Deletions and duplications in the human genome are a major cause for neurodevelopmental disorders such as autism, epilepsy, and intellectual disability. However, not all individuals carrying these deletions and duplications share similar clinical features with high variability in the extent and severity of presenting signs and symptoms. This suggests that these individuals may have other genetic variations (second hits) modifying the manifestation as well as altering the trajectory of the progression of the disorder. In 2010, we analyzed 2,312 individuals with genomic disorders such as 16p11.2 deletion, 16p13.11 deletion, 15q13.3 deletion, 1q21.1 deletion, and 16p12.2 deletion. We found that individuals carrying additional variants at second sites (second hit) exhibited more clinical features than those with only one hit. Of these, the 16p12.2 deletion showed the highest variation in clinical features. The 16p12.2 deletion (previously 16p12.1 deletion) is a disorder characterized by speech delay, hypotonia, craniofacial and skeletal abnormalities, growth delay, microcephaly, sleep disturbance, and cardiac disease. Because of this wide range of clinical features and the increased frequency of second hits, we intend to use the 16p12.2 deletion to model the variability of neurodevelopmental disease.

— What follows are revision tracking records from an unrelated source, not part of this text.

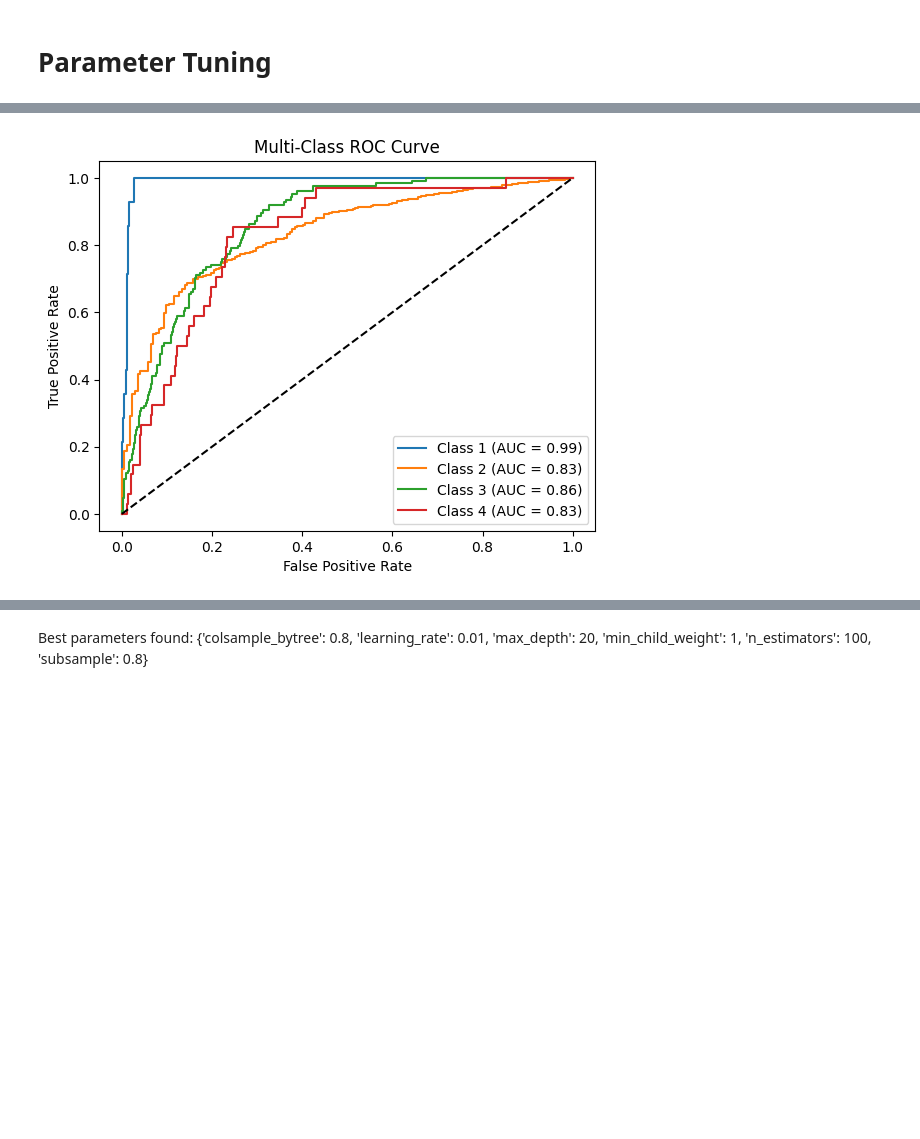
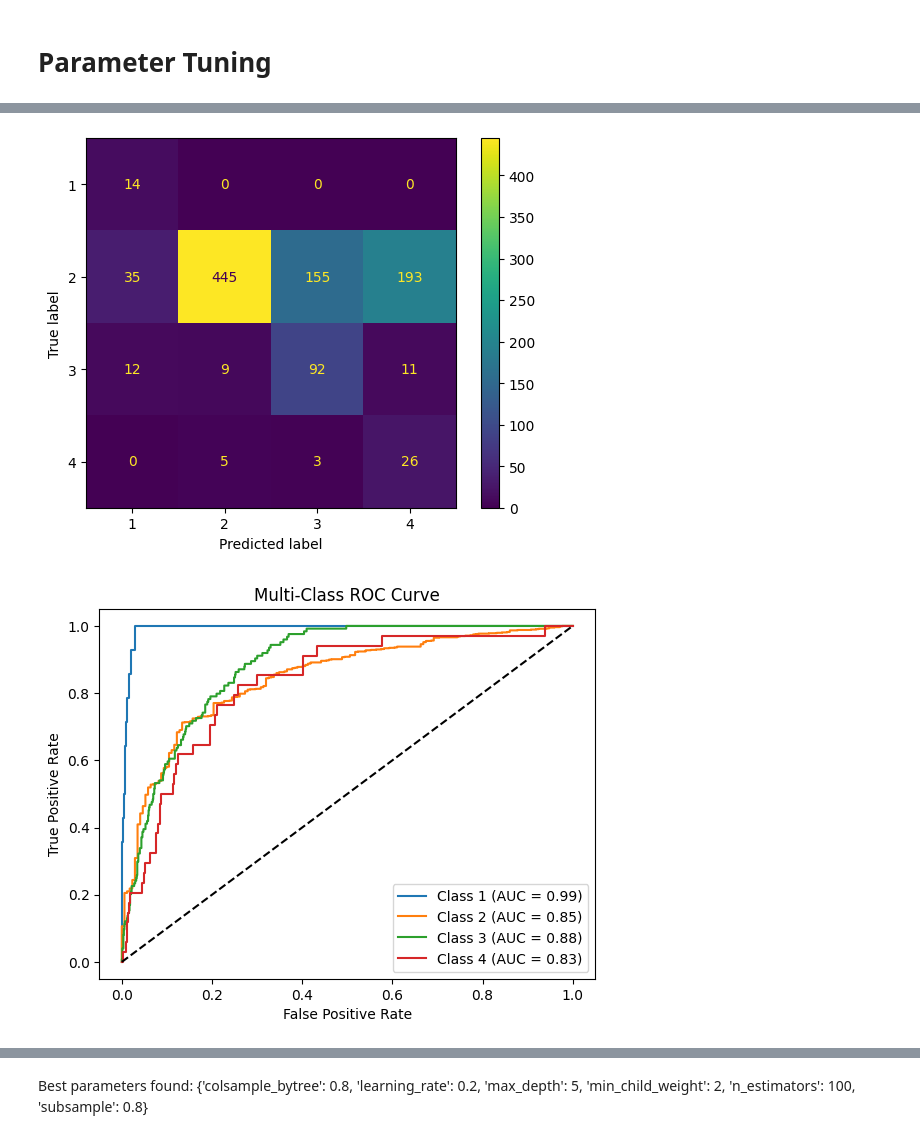
Before and after one commit to win-laeyee/traffic_accident_severity_prediction, a Jupyter notebook: notebooks/models/xgboost_improved_v3.ipynb, the cells around one changed output, grey strips where cells are left out. Saved outputs shown, nothing was run; the diff lists cells and outputs as text; code cells hidden in the pictures; blank space fills up the shorter version.

Commit message:
Rerun with new data

```diff
--- a/notebooks/models/xgboost_improved_v3.ipynb
+++ b/notebooks/models/xgboost_improved_v3.ipynb
@@ -210,4 +25,0 @@ validate_df shape: (1000, 68)
-# %%
-test_df = encode_categorical(test_df, reference_columns=train_df.columns)
-print(f"test_df shape: {test_df.shape}")
-test_df.head()
@@ -225,8 +26,3 @@ test_df shape: (1000, 68)
-# %%
-irrelevant_columns = ["ID", "Description", "Zipcode"]
-train_df = train_df.drop(columns=irrelevant_columns, errors='ignore')
-validate_df = validate_df.drop(columns=irrelevant_columns, errors='ignore')
-test_df = test_df.drop(columns=irrelevant_columns, errors='ignore')
 # %% [markdown]
 # Evaluation Function
 # %%
@@ -441,0 +352,10 @@ plt.show()
+# %%
+selector = xgb_feature_selection_evaluate(
+    n_features=25,
+    X_train=X_train,
+    y_train=y_train,
+    X_validate=X_validate,
+    y_validate=y_validate,
+    X_test=X_test,
+    y_test=y_test
+)
@@ -444,17 +470,4 @@ plt.show()
 # %%
-# Perform Recursive Feature Elimination (RFE)
-selector = RFE(XGBClassifier(random_state=42, eval_metric="mlogloss"), step=1)
-y_train_adjusted = y_train - np.min(y_train)
-
-selector.fit(X_train, y_train_adjusted)
-
-# Select only important features
-X_train_selected = selector.transform(X_train)
-X_validate_selected = selector.transform(X_validate)
-X_test_selected = selector.transform(X_test)
-
-
-# Define the parameter grid for tuning
 param_grid = {
     'n_estimators': [50, 100, 150],        # Number of trees in the model
     'max_depth': [3, 5, 10, 20],           # Maximum depth of each tree
@@ -463,30 +476,12 @@ param_grid = {
     'colsample_bytree': [0.8, 1.0],        # Proportion of features to be used for each tree
     'min_child_weight': [1, 2, 3],          # Minimum sum of instance weight (hessian) needed in a child
 }
-
-
-
-# Initialize RandomForestClassifier
-xgb = XGBClassifier(random_state=42, eval_metric='mlogloss')
-
-# Initialize GridSearchCV with 5-fold cross-validation
-grid_search = GridSearchCV(estimator=xgb, param_grid=param_grid, cv=5, n_jobs=-1, verbose=2)
-
-# Fit the grid search to the training data
-grid_search.fit(X_train_selected, y_train_adjusted)
-
-# Get the best model from the grid search
-best_model = grid_search.best_estimator_
-
-# Print the best parameters found
-print("Best parameters found: ", grid_search.best_params_)
-
-# Make predictions using the best model on the validation set
-y_pred_validate = best_model.predict(X_validate_selected)
-y_pred_validate_original = y_pred_validate + np.min(y_train)
-
-# Evaluate
-print("\nEvaluate (Validation Set):")
-evaluate(y_pred_validate_original, y_validate, X_validate_selected, best_model)
+best_model_xgb = tune_xgb_with_rfe(
+    X_train, y_train,
+    X_validate, y_validate,
+    X_test, y_test,
+    param_grid=param_grid,
+    n_features=15
+)
 # %% [output]
 Fitting 5 folds for each of 432 candidates, totalling 2160 fits
@@ -509 +504,2 @@ Fitting 5 folds for each of 432 candidates, totalling 2160 fits
-[figure, old version]
+[figure, new version]
+[figure, added]
@@ -510,3 +526,4 @@ Fitting 5 folds for each of 432 candidates, totalling 2160 fits
 # %% [markdown]
-Best parameters found:  {'colsample_bytree': 0.8, 'learning_rate': 0.01, 'max_depth': 20, 'min_child_weight': 1, 'n_estimators': 100, 'subsample': 0.8}
+
+Best parameters found:  {'colsample_bytree': 0.8, 'learning_rate': 0.2, 'max_depth': 5, 'min_child_weight': 2, 'n_estimators': 100, 'subsample': 0.8}
 # %%
```
Also changed, not shown: parts of 36 cells of this notebook, 3 other files.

Our project aims to search for second hits or genetic modifiers within genomes of affected patients and their family members using high throughput, state-of-the-art molecular genetic techniques. This work will provide a better understanding of the mechanisms behind the manifestation of clinical features associated with the genomic disorders. Using sophisticated computational methods we will be able to map the combination of genetic variants that confer high risk for disease. With the knowledge gained from this project, it is our hope to lay a foundation to provide a better quality of life to those who suffer from genomic disorders such as the 16p12.2 deletion.
Our work would not be possible without the recruitment of patients for study. We invite you to participate in our study if your child or loved one of yours has been affected by the 16p12.2 deletion.